[Source data]
- - -
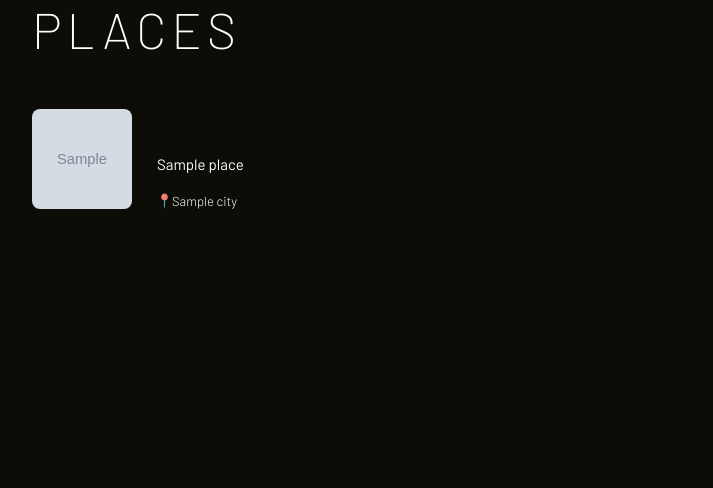
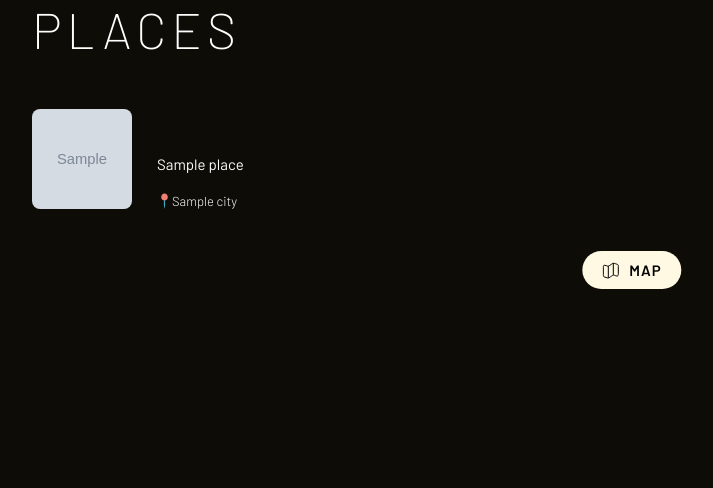
Before and after one commit to dariavarlamovaa/el-in, a Django app: template templates/places/places.html in a window 1280 px wide. Shown: the part 212-700 px from the top of the page, without its empty margins (8-721 px from the left). Run offline with Django 5.2, Linux system fonts and the light colour scheme; the template is opened without the code that fills it: most values are stand-ins (such as "Sample title", 1, 10 or a date in 2020); grey boxes marked "Sample" are stand-in pictures.

Commit message:
added new buttons to the map and places pages; updated translations; updated entrypoint; updated styles and markups; updated layers on the maps

```diff
--- a/finnhike/settings/prod.py
+++ b/finnhike/settings/prod.py
@@ -17,4 +17,4 @@ DATABASES = {
     }
 }
 
-CSRF_TRUSTED_ORIGINS = ['https://finnhike.com', 'https://127.0.0.1']
+CSRF_TRUSTED_ORIGINS = ['https://www.finnhike.com', 'https://finnhike.com']
--- a/static/base/css/base.css
+++ b/static/base/css/base.css
@@ -239,3 +239,39 @@ select {
 .search-for-hiking-place-header {
     letter-spacing: 1px;
 }
+
+.show-as {
+    z-index: 100000;
+    position: sticky;
+    bottom: 10px;
+}
+
+.show-as--div {
+    position: absolute;
+    bottom: 20px;
+    left: 50%;
+    transform: translate(-50%, 0);
+    display: flex;
+    justify-content: center;
+}
+
+.show-as--div2 {
+    background-color: #FFF9E3;
+    border-radius: 9999px;
+    max-width: 120px;
+    padding: 10px 20px;
+}
+
+.show-as--link {
+    display: flex;
+    align-items: center;
+    justify-content: center;
+    gap: 10px;
+}
+
+.show-as--link p {
+    font-weight: 600;
+    text-transform: uppercase;
+    letter-spacing: 1px;
+    color: #000000;
+}
--- a/static/home/css/media_home.css
+++ b/static/home/css/media_home.css
@@ -33,6 +33,11 @@
     }
 }
 
+@media screen and (max-width: 430px) {
+    .main-map-page {
+        font-size: 13px;
+    }
+}
 
 @media screen and (max-width: 350px) {
     .one-picture img {
--- a/templates/home/home.html
+++ b/templates/home/home.html
@@ -52,6 +52,12 @@
             </div>
         </div>
         {% include 'base/selector.html' %}
+        <div class="container">
+            <div class="main-map-page">
+                <a href="{% url 'map' %}">{% trans 'or go to the' %} <span class="main-map-words">{% trans 'map' %}{% trans ' ' %}</span></a>
+                <p class="arrow">—></p>
+            </div>
+        </div>
     </div>
 </section>
 {% endblock content %}
--- a/templates/places/places.html
+++ b/templates/places/places.html
@@ -49,6 +49,18 @@
             </div>
         </div>
         {% endif %}
+        {% if cities_and_places %}
+        <div class="show-as">
+            <div class="show-as--div">
+                <div class="show-as-list show-as--div2">
+                    <a class="show-as--link" href="{% url 'map' %}">
+                        <img src="{% static 'places/images/map.svg' %}" alt="map">
+                        <p>{% trans 'Map' %}</p>
+                    </a>
+                </div>
+            </div>
+        </div>
+        {% endif %}
     </div>
 </section>
 {% endblock content %}
```
Also changed, not shown: static/home/css/home.css (+23 -0 lines), static/places/css/map.css (+14 -0 lines), static/places/css/media_map.css (added, +17 -0 lines), templates/places/map.html (+35 -6 lines), templates/places/place.html (+16 -2 lines), locale/fi/LC_MESSAGES/django.po, static/places/images/list.svg (added), static/places/images/map.svg (added), 2 other files.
- - -
> TASK DIRECTIONS
Repeat each entry above word for word, leaving every picture out.

> YOUR RESPONSE
Before and after one commit to dariavarlamovaa/el-in, a Django app: template templates/places/places.html in a window 1280 px wide. Shown: the part 212-700 px from the top of the page, without its empty margins (8-721 px from the left). Run offline with Django 5.2, Linux system fonts and the light colour scheme; the template is opened without the code that fills it: most values are stand-ins (such as "Sample title", 1, 10 or a date in 2020); grey boxes marked "Sample" are stand-in pictures.

Commit message:
added new buttons to the map and places pages; updated translations; updated entrypoint; updated styles and markups; updated layers on the maps

```diff
--- a/finnhike/settings/prod.py
+++ b/finnhike/settings/prod.py
@@ -17,4 +17,4 @@ DATABASES = {
     }
 }
 
-CSRF_TRUSTED_ORIGINS = ['https://finnhike.com', 'https://127.0.0.1']
+CSRF_TRUSTED_ORIGINS = ['https://www.finnhike.com', 'https://finnhike.com']
--- a/static/base/css/base.css
+++ b/static/base/css/base.css
@@ -239,3 +239,39 @@ select {
 .search-for-hiking-place-header {
     letter-spacing: 1px;
 }
+
+.show-as {
+    z-index: 100000;
+    position: sticky;
+    bottom: 10px;
+}
+
+.show-as--div {
+    position: absolute;
+    bottom: 20px;
+    left: 50%;
+    transform: translate(-50%, 0);
+    display: flex;
+    justify-content: center;
+}
+
+.show-as--div2 {
+    background-color: #FFF9E3;
+    border-radius: 9999px;
+    max-width: 120px;
+    padding: 10px 20px;
+}
+
+.show-as--link {
+    display: flex;
+    align-items: center;
+    justify-content: center;
+    gap: 10px;
+}
+
+.show-as--link p {
+    font-weight: 600;
+    text-transform: uppercase;
+    letter-spacing: 1px;
+    color: #000000;
+}
--- a/static/home/css/media_home.css
+++ b/static/home/css/media_home.css
@@ -33,6 +33,11 @@
     }
 }
 
+@media screen and (max-width: 430px) {
+    .main-map-page {
+        font-size: 13px;
+    }
+}
 
 @media screen and (max-width: 350px) {
     .one-picture img {
--- a/templates/home/home.html
+++ b/templates/home/home.html
@@ -52,6 +52,12 @@
             </div>
         </div>
         {% include 'base/selector.html' %}
+        <div class="container">
+            <div class="main-map-page">
+                <a href="{% url 'map' %}">{% trans 'or go to the' %} <span class="main-map-words">{% trans 'map' %}{% trans ' ' %}</span></a>
+                <p class="arrow">—></p>
+            </div>
+        </div>
     </div>
 </section>
 {% endblock content %}
--- a/templates/places/places.html
+++ b/templates/places/places.html
@@ -49,6 +49,18 @@
             </div>
         </div>
         {% endif %}
+        {% if cities_and_places %}
+        <div class="show-as">
+            <div class="show-as--div">
+                <div class="show-as-list show-as--div2">
+                    <a class="show-as--link" href="{% url 'map' %}">
+                        <img src="{% static 'places/images/map.svg' %}" alt="map">
+                        <p>{% trans 'Map' %}</p>
+                    </a>
+                </div>
+            </div>
+        </div>
+        {% endif %}
     </div>
 </section>
 {% endblock content %}
```
Also changed, not shown: static/home/css/home.css (+23 -0 lines), static/places/css/map.css (+14 -0 lines), static/places/css/media_map.css (added, +17 -0 lines), templates/places/map.html (+35 -6 lines), templates/places/place.html (+16 -2 lines), locale/fi/LC_MESSAGES/django.po, static/places/images/list.svg (added), static/places/images/map.svg (added), 2 other files.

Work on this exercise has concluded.